Although it is state governments’ job to enforce the conditions of consent that allow mining companies to continue their activity they are failing to do so. The local council in Muswellbrook has again had to step up and take on BHP for their inadequate rehabilitation efforts at their Mount Arthur mine site in the Hunter Valley.

I grew up in the Hunter Valley in a community that co-existed with mining operations under the belief that the area would one day be rehabilitated. But this is proving to be the greatest fiction of all.
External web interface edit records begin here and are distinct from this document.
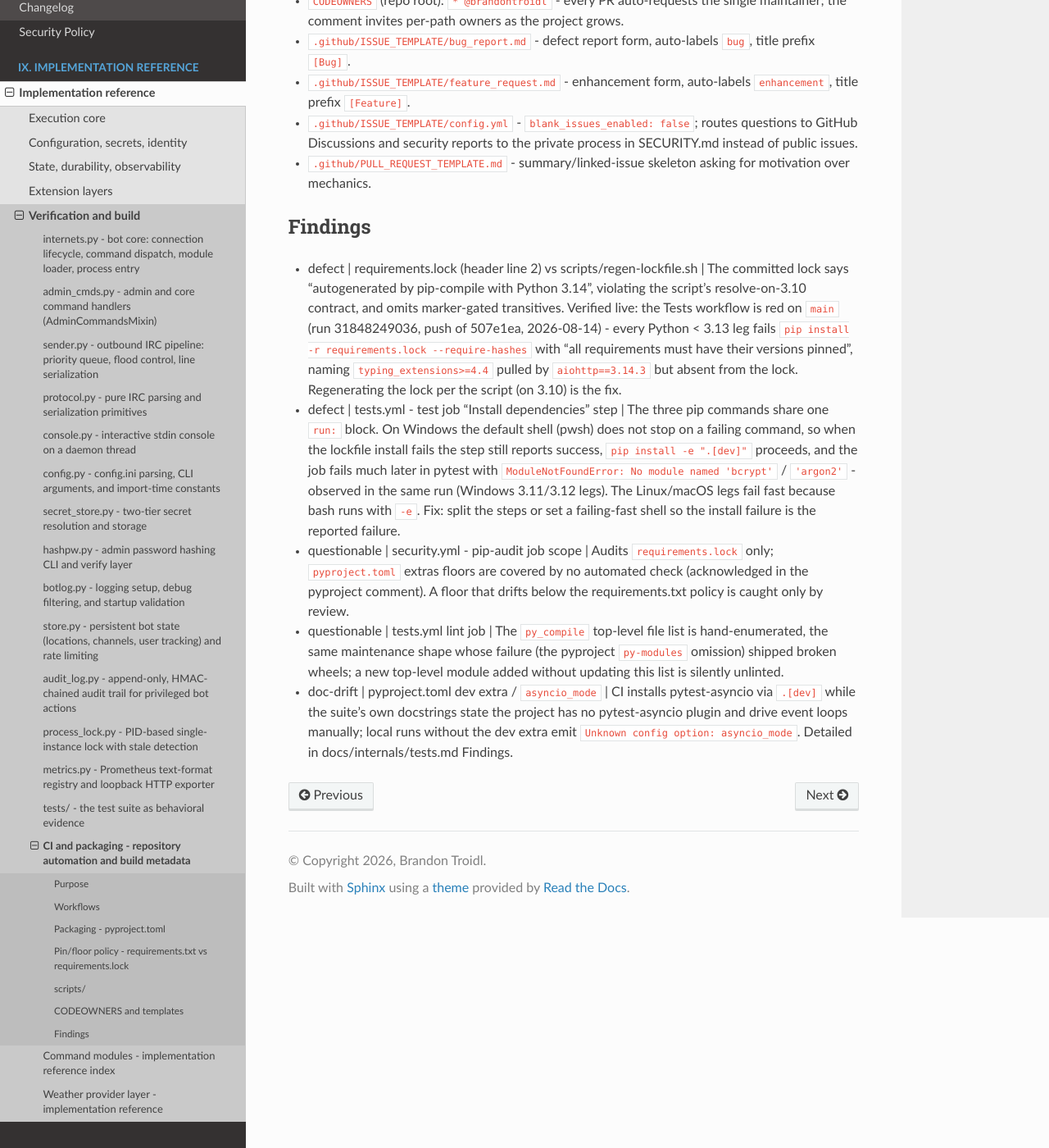
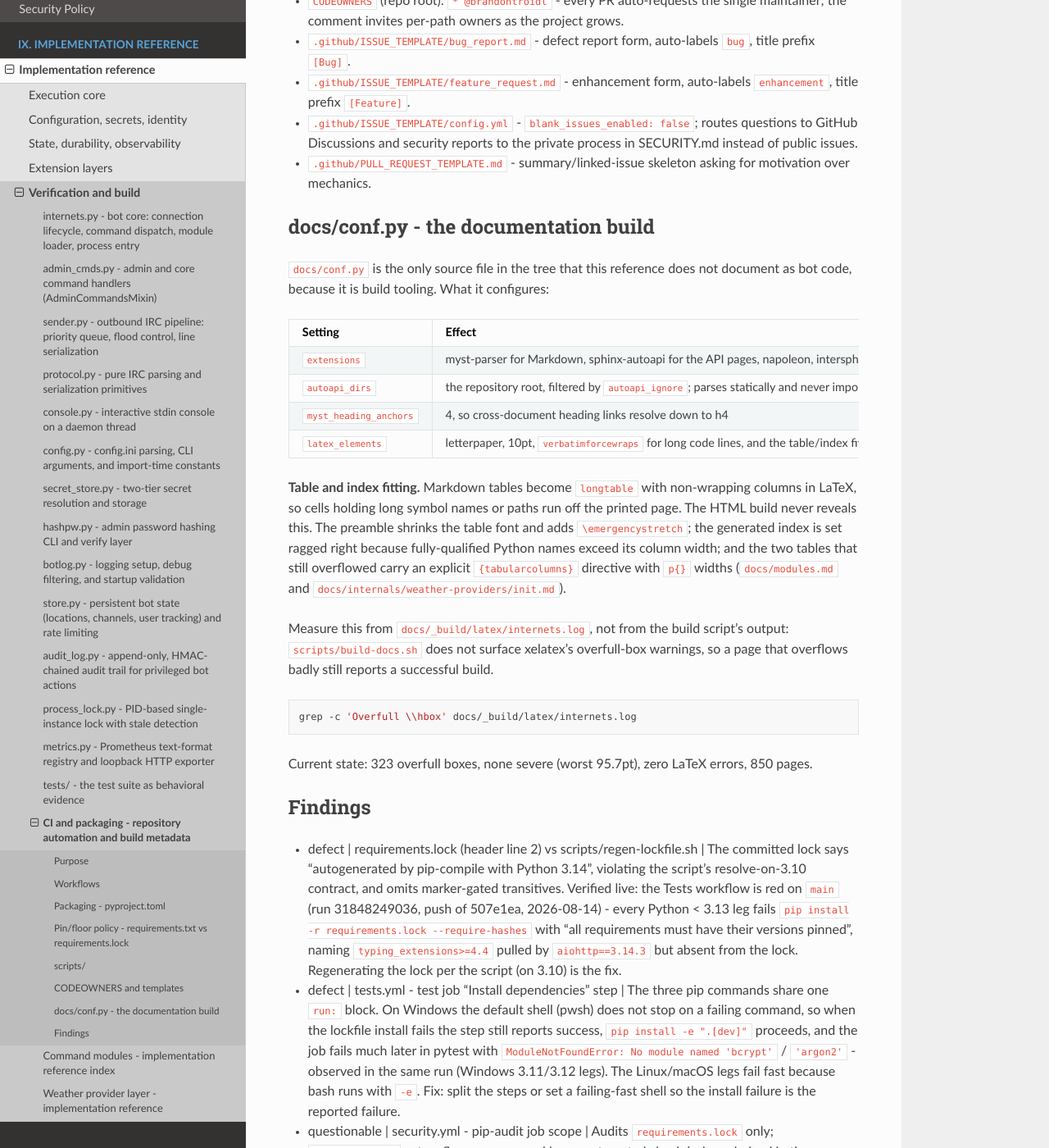
Before and after one commit to brandontroidl/Internets, a Sphinx documentation site: the page built from docs/internals/ci-and-packaging.md, in a window 1280 px wide and 1400 px high, scrolled down 3986 px. Shown: the whole window at 82% size. Built offline with Sphinx 7.4.7 and the Read the Docs theme 3.1.0, drawn with Linux system fonts in a browser that asks for light colours; pages that are not in the unit, such as notebooks, are missing from menus.

Commit message:
docs: make the PDF actually printable; document the build config
The HTML build reported success while 1127 boxes overflowed the printed
page, worst at 694pt (roughly triple the text width), because
scripts/build-docs.sh does not surface xelatex's warnings. Measured
from the xelatex log instead: table font fitting, ragged index, two
explicit tabularcolumns specs, and two long URLs moved into wrapping
code blocks. Severe overflows are now zero (was 76) and the worst case
is 95.7pt. Documents conf.py and how to measure this, so the next
person does not trust the build script's exit code alone.

````diff
--- a/docs/conf.py
+++ b/docs/conf.py
@@ -107,7 +107,29 @@
 latex_documents = [
     ("index", "internets.tex", "Internets Documentation", "Brandon Troidl", "manual"),
 ]
+
+# -- PDF table fitting --------------------------------------------------------
+# Markdown tables carry long symbol names and paths. Sphinx renders wide or
+# long tables as longtable with non-wrapping columns, which runs off the
+# printed page; the HTML build never shows this. Shrinking the table font
+# absorbs the moderate cases. The two tables that overflow badly regardless
+# carry an explicit {tabularcolumns} directive with p{} widths so LaTeX wraps
+# their cells. Verified by counting Overfull \hbox in docs/_build/latex/*.log,
+# not by reading the build script's stdout, which does not carry them.
+_TABLE_FIT = r"""
+\usepackage{etoolbox}
+\AtBeginEnvironment{longtable}{\footnotesize}
+\AtBeginEnvironment{tabulary}{\footnotesize}
+\AtBeginEnvironment{tabular}{\footnotesize}
+\setlength{\emergencystretch}{3em}
+% The generated index lists fully-qualified Python names that exceed the
+% index column width. Ragged right lets them break instead of running into
+% the margin.
+\AtBeginEnvironment{theindex}{\footnotesize\raggedright}
+"""
+
 latex_elements = {
+    'preamble': _TABLE_FIT,
     "papersize": "letterpaper",
     "pointsize": "10pt",
     # Force very long code/verbatim lines to wrap rather than overflow the
--- a/docs/internals/ci-and-packaging.md
+++ b/docs/internals/ci-and-packaging.md
@@ -194,6 +194,38 @@
 - `.github/PULL_REQUEST_TEMPLATE.md` - summary/linked-issue skeleton asking
   for motivation over mechanics.
 
+## docs/conf.py - the documentation build
+
+`docs/conf.py` is the only source file in the tree that this reference does not
+document as bot code, because it is build tooling. What it configures:
+
+| Setting | Effect |
+| --- | --- |
+| `extensions` | myst-parser for Markdown, sphinx-autoapi for the API pages, napoleon, intersphinx, graphviz, copybutton, sphinx-design |
+| `autoapi_dirs` | the repository root, filtered by `autoapi_ignore`; parses statically and never imports the bot, so side-effectful imports cannot break the build |
+| `myst_heading_anchors` | 4, so cross-document heading links resolve down to h4 |
+| `latex_elements` | letterpaper, 10pt, `verbatimforcewraps` for long code lines, and the table/index fitting preamble described below |
+
+**Table and index fitting.** Markdown tables become `longtable` with
+non-wrapping columns in LaTeX, so cells holding long symbol names or paths run
+off the printed page. The HTML build never reveals this. The preamble shrinks
+the table font and adds `\emergencystretch`; the generated index is set ragged
+right because fully-qualified Python names exceed its column width; and the two
+tables that still overflowed carry an explicit `{tabularcolumns}` directive with
+`p{}` widths (`docs/modules.md` and
+`docs/internals/weather-providers/init.md`).
+
+Measure this from `docs/_build/latex/internets.log`, not from the build
+script's output: `scripts/build-docs.sh` does not surface xelatex's overfull-box
+warnings, so a page that overflows badly still reports a successful build.
+
+```bash
+grep -c 'Overfull \\hbox' docs/_build/latex/internets.log
+```
+
+Current state: 323 overfull boxes, none severe (worst 95.7pt), zero LaTeX
+errors, 850 pages.
+
 ## Findings
 
 - defect | requirements.lock (header line 2) vs scripts/regen-lockfile.sh |
````
Also changed, not shown: docs/internals/modules/crypto.md (+7 -1 lines), docs/internals/modules/youtube.md (+8 -3 lines), docs/internals/weather-providers/init.md (+3 -0 lines), docs/modules.md (+3 -0 lines).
As stated in the NSW Auditor-General's Report to Parliament in May last year, Mining Rehabilitation Security Deposits: “There are few examples of large mines in NSW which have been successfully rehabilitated close to modern environmental standards.”

Rehabilitation is expensive and the price of it is consistently underestimated. There are currently 400 mine sites in NSW alone. With the downturn in the market, we are likely to see more major companies cutting and running, such as Rio Tinto Coal Australia who sold the Blair Athol mine in Queensland to unknown minor company Orion Mining for $1. Rio Tinto have effectively dodged their responsibility to clean up their dirty big mess.

Let’s imagine a memorial for the Lady Bushranger: a statue of her on horseback at full pelt. She’s in the middle of a dump that used to be a mine site. Nobody visits it. The water is toxic and the land around it is unstable. Unless we start demanding transparency and accountability from government and mining companies, that is the legacy we’ll all have a hand in creating.